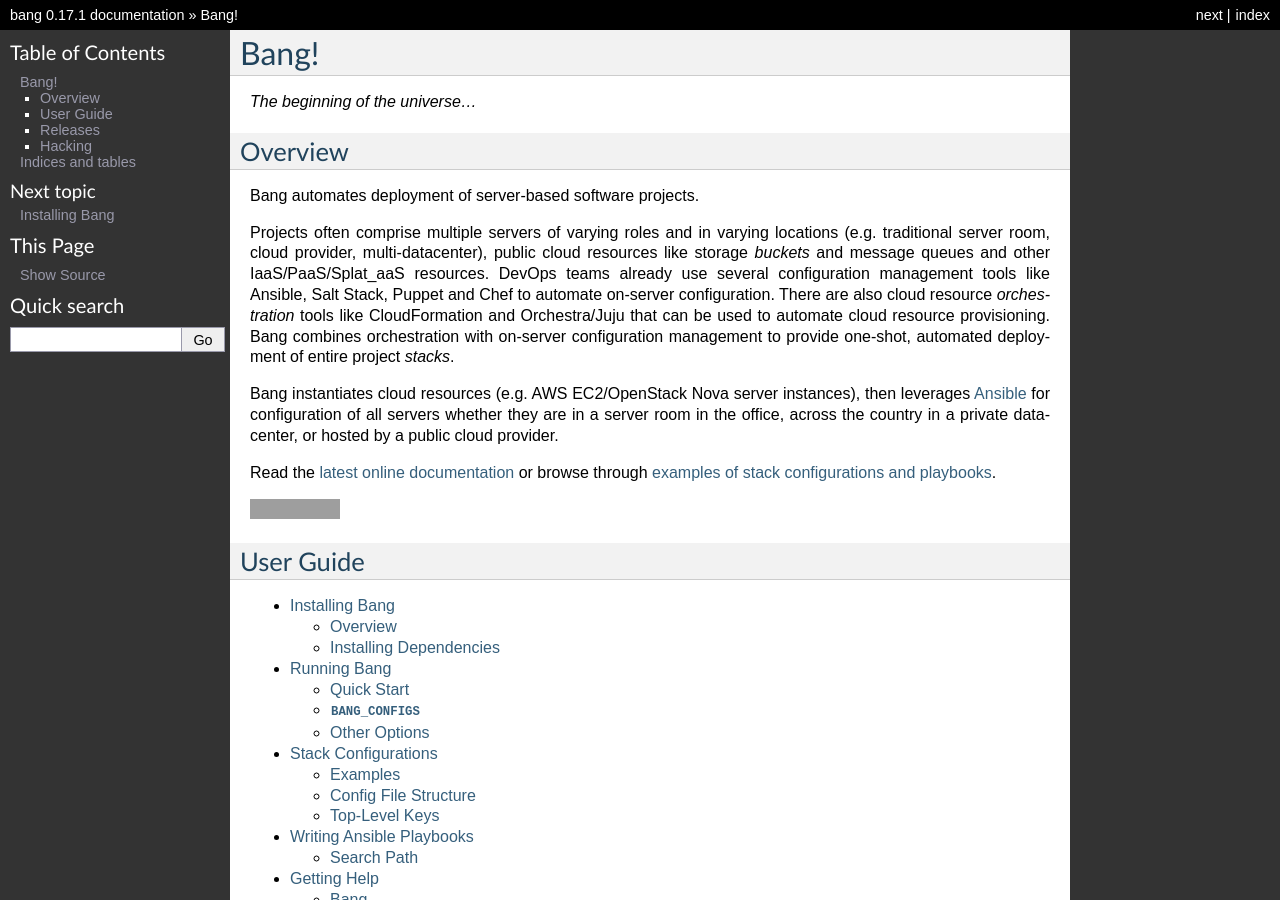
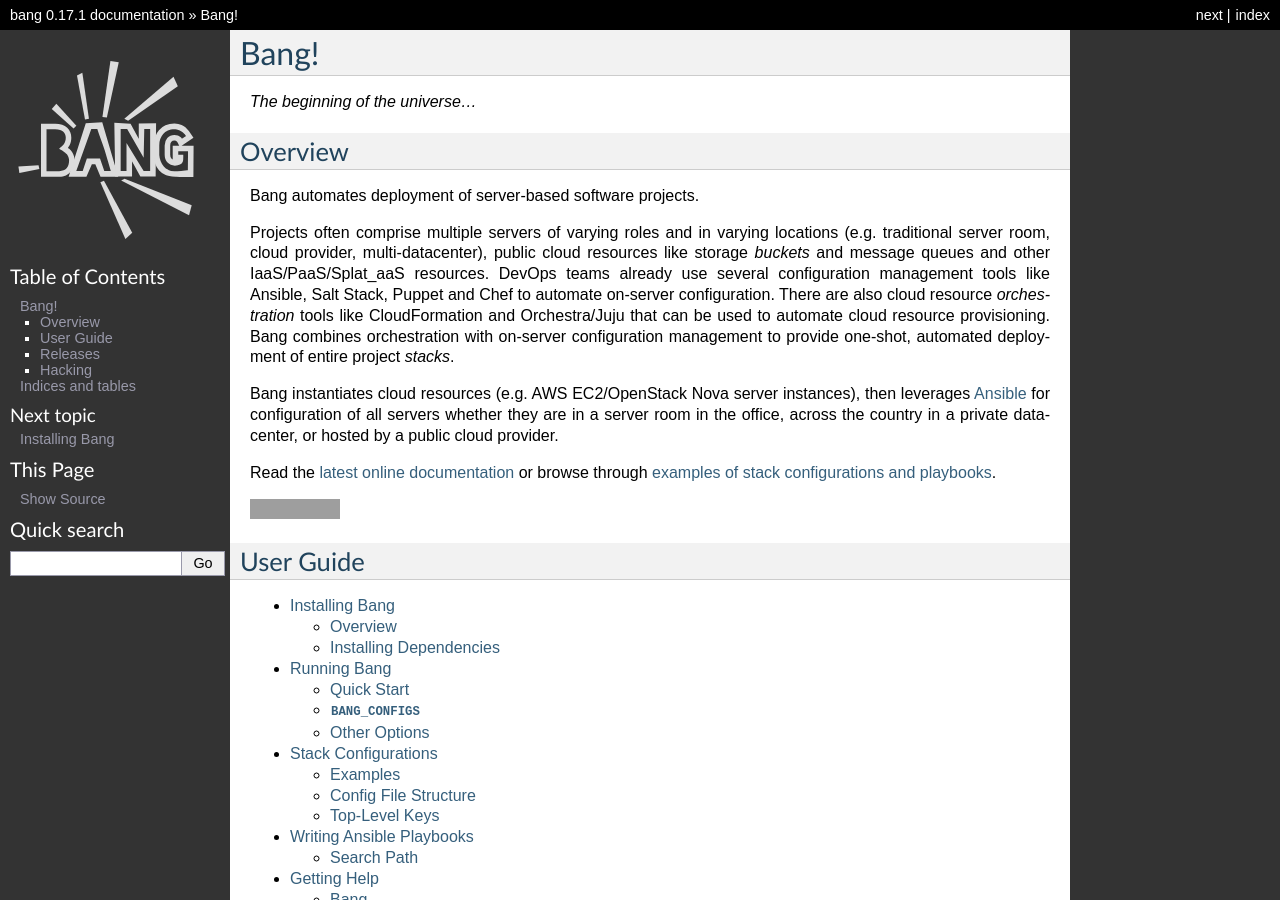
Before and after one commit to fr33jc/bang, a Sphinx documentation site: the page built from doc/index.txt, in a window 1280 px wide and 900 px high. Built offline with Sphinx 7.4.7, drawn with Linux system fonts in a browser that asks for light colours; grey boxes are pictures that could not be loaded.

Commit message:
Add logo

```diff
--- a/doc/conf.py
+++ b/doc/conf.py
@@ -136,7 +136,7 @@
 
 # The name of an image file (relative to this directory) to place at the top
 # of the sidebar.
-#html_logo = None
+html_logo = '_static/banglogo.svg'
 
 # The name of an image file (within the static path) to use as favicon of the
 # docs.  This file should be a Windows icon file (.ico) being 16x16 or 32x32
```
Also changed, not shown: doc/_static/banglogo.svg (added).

▶ _PROBLEM TO SOLVE_
List every line above that contains the word "banglogo".

▶ _SOLVED PROBLEM_
+html_logo = '_static/banglogo.svg'
Also changed, not shown: doc/_static/banglogo.svg (added).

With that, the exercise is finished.